This morning, The Wall Street Journal and Digital News Daily reported on what Oracle and its digital analytic division Moat have dubbed “StreamScam,” its detection that 28 million CTV “viewing” households over the past few months were fraudulently “spoofed”: they didn’t exist, despite being recorded by ad servers as having viewed the better part of a billion premium-priced ads over that time period.
As reported, the simulated devices “took advantage of flaws in streaming-TV ad-serving technology and the supply chain to fool marketers into paying for ads that were never actually seen by viewers on real devices and apps.”
Spoofed device scams have been dogging the Internet ad industry for the past 15 years to the tune of tens of billions of dollars over that time. So no one should be surprised this technique has been exported to the TV ad industry now that it's adopting the same vulnerable programmatic ad-serving and supply-chain technologies that have managed digital banner ads since the mid-2000s.
Where is the recognition and remorse from buyers and sellers wasting so much of their advertiser clients’ money? Ad budgets are finite, which means that this money is not going to legitimate video media companies -- the same ones we read about having to lay off thousands of their employees because of declining revenues.
No one can argue that these “budget shifts” are due to changing consumer behavior. No, this is all about growing criminal behavior, and the failure of an industry to stop it -- probably because half of the players and platforms are able to make some money on the transactions, fraudulent or not. And the other half don’t want to seem like Luddites, railing against technology-born changes in a time when adhering to the old means first up on the layoff list.
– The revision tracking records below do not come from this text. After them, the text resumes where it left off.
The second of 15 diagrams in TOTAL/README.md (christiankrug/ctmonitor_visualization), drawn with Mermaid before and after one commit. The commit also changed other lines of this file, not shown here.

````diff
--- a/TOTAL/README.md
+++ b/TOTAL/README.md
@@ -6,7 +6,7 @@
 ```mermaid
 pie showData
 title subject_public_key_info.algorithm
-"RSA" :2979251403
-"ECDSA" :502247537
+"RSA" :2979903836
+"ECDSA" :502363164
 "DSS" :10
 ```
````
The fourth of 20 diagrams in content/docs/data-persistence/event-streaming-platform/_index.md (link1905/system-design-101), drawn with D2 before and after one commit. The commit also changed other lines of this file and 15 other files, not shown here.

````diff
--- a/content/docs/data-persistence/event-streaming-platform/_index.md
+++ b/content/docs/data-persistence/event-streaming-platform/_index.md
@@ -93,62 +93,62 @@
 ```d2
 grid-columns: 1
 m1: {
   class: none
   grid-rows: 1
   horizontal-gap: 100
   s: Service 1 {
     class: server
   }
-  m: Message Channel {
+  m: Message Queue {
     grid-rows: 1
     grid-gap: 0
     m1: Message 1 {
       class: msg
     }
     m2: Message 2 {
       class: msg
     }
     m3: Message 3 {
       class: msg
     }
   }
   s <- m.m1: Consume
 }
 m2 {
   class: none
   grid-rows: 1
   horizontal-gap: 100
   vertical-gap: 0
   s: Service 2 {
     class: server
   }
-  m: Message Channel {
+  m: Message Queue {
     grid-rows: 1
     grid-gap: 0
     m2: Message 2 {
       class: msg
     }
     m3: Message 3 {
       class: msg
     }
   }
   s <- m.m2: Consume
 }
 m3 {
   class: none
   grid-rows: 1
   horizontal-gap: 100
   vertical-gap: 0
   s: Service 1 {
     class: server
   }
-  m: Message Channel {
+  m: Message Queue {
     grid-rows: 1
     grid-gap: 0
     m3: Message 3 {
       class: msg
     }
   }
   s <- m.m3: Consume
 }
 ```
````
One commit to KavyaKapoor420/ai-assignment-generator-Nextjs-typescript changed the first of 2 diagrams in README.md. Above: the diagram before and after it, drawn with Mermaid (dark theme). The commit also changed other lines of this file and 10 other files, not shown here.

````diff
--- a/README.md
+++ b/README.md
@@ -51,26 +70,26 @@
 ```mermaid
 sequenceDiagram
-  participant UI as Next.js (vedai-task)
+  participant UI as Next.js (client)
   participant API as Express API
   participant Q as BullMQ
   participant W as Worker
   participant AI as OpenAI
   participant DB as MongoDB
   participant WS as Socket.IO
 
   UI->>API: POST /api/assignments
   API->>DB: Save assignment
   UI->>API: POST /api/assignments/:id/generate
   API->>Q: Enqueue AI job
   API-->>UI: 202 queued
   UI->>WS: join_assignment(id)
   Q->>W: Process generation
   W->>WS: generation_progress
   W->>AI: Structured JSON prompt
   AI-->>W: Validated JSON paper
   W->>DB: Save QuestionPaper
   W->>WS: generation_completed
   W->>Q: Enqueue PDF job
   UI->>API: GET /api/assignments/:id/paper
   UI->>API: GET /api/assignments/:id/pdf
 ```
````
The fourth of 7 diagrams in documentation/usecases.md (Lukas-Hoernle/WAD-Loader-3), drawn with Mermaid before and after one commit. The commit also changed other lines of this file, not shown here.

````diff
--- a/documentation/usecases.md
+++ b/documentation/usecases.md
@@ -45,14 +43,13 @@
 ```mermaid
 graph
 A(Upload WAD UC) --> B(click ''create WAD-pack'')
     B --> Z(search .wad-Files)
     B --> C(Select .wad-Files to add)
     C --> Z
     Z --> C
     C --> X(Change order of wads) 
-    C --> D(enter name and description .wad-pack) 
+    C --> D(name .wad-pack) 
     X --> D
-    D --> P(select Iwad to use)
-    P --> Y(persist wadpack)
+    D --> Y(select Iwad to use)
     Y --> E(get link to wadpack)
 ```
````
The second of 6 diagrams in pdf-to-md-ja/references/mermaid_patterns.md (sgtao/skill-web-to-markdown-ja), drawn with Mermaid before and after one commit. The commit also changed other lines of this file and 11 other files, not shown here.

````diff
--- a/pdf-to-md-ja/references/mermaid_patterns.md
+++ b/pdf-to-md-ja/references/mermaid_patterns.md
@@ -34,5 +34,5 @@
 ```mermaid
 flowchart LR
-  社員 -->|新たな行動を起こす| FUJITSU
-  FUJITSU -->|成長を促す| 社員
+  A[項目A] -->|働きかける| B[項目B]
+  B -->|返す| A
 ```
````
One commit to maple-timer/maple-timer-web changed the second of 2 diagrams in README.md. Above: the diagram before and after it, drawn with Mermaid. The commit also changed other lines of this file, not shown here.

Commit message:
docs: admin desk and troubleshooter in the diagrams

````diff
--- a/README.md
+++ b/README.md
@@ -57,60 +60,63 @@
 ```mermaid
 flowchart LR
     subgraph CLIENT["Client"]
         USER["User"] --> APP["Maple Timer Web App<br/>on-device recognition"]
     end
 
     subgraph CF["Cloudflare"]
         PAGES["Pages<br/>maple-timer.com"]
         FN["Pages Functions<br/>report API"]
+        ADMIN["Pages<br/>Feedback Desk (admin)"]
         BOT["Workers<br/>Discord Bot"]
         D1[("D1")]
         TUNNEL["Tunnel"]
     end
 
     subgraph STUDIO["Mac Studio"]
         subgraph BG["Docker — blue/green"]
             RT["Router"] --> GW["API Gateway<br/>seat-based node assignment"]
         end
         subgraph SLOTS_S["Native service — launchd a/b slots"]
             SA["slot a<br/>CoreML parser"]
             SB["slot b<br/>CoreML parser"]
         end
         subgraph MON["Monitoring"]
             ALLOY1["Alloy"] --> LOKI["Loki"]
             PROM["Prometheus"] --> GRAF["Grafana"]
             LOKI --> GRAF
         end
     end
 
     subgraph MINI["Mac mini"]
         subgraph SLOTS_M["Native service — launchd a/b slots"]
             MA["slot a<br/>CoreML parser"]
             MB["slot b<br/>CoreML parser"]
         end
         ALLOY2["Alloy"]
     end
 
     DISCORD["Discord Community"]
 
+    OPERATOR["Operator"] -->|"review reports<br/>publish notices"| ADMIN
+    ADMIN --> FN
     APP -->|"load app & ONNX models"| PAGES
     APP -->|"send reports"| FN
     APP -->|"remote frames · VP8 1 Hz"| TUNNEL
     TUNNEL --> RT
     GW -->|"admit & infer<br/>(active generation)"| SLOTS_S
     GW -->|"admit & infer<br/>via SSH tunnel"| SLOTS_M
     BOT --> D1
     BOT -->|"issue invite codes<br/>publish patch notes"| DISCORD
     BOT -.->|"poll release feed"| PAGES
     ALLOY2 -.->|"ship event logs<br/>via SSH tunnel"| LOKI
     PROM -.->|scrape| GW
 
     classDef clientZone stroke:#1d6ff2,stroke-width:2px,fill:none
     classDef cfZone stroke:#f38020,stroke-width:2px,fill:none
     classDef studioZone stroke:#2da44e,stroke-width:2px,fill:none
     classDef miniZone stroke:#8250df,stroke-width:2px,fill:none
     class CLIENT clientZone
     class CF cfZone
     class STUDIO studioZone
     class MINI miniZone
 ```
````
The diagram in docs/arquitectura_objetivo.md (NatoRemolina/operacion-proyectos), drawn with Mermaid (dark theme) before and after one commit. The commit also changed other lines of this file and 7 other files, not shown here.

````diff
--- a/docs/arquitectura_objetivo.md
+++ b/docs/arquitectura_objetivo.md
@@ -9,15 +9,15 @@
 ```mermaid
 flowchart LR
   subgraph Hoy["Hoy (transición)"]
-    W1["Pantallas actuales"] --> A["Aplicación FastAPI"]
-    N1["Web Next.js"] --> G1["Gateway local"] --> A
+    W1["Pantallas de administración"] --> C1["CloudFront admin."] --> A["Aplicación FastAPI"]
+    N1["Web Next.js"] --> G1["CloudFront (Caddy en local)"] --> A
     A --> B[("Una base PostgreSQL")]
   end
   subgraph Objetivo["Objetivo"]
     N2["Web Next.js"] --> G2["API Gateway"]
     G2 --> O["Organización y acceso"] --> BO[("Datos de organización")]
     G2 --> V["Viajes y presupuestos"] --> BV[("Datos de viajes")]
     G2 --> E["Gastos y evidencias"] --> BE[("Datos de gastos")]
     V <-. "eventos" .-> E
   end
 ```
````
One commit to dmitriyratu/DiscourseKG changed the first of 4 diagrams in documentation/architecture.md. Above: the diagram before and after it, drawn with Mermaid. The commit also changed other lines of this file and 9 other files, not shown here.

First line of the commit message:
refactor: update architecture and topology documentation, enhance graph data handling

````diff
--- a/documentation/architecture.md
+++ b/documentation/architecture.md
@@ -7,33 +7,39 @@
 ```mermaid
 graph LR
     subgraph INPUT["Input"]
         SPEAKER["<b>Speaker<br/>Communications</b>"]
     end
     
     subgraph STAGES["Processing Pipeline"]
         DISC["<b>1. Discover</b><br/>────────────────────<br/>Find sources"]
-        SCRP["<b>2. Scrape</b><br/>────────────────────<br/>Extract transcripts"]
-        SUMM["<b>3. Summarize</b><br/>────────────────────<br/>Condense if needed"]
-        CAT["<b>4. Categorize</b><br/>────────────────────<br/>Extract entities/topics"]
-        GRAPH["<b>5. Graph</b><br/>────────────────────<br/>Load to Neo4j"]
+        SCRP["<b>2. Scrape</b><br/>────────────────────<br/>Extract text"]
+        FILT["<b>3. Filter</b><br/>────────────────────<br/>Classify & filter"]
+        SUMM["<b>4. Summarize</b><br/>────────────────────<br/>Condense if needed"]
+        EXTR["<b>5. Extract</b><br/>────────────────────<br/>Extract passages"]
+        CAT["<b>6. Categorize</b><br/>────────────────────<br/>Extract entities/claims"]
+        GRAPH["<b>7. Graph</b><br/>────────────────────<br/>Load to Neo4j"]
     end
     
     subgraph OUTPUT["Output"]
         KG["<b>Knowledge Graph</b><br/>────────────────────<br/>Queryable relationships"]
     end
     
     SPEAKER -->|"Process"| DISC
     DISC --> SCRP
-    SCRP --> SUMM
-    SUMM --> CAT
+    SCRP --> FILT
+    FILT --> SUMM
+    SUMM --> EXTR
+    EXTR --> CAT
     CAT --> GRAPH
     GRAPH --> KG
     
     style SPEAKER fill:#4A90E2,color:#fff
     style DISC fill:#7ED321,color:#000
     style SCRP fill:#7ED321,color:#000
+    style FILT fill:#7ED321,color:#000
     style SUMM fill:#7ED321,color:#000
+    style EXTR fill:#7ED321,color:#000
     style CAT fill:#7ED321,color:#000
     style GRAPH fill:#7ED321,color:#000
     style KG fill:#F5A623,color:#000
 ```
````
No one can fall back on the pat answers that companies like Google used in the past when trying to dismiss bid fraud in the search world, arguing that since advertisers were buying search and contextual ads based on performance and were tracking the click performance, that any fraud in the bidding was baked into the price they were willing to bid and pay.
No, the CTV campaigns here were sold on a cost-per-impression basis, and a premium one at that. Each and every impression carries a cost, and they were valued on a comparative cost to trying to reach those same audiences on linear TV. There was no “fraud fluff” baked into those prices.
If a television company sold ad campaigns with 28 million fraudulent households, there would be investigations, maybe even congressional hearings, and executives would go to jail. Don’t forget the amount of swirl created a number of years ago by a single “wardrobe malfunction.”
But this can’t happen in linear television. Why? Because campaigns are bought, sold and measured against an independent, verified panel of actual human viewers to insure that paid-for campaigns viewership correlates to actual human viewership. As small as that panel is (and it is too small), you can’t drive a 28-million household fraud through it.
From what I understand of the recently unveiled Nielsen One cross-channel video measurement initiative, it should be able to do the same for CTV. I know it will take several years to get everyone on board for using if for all video investment needs. But please, can we have the CTV elements accelerated?
The money that went to fraudsters here should have gone to legitimate ad deliveries on streaming services owned by CNN, Discovery, ViacomCBS and Disney and many others. Those companies have been laying off thousands of employees because of a loss of revenues.
If we don’t move soon, we will continue to see connected TV ad fraud stories juxtaposed with stories about layoffs at those companies.
We owe it to those hard-working TV colleagues to stop the CTV fraud now. Give all CTV streaming providers a level playing field.
What do you think?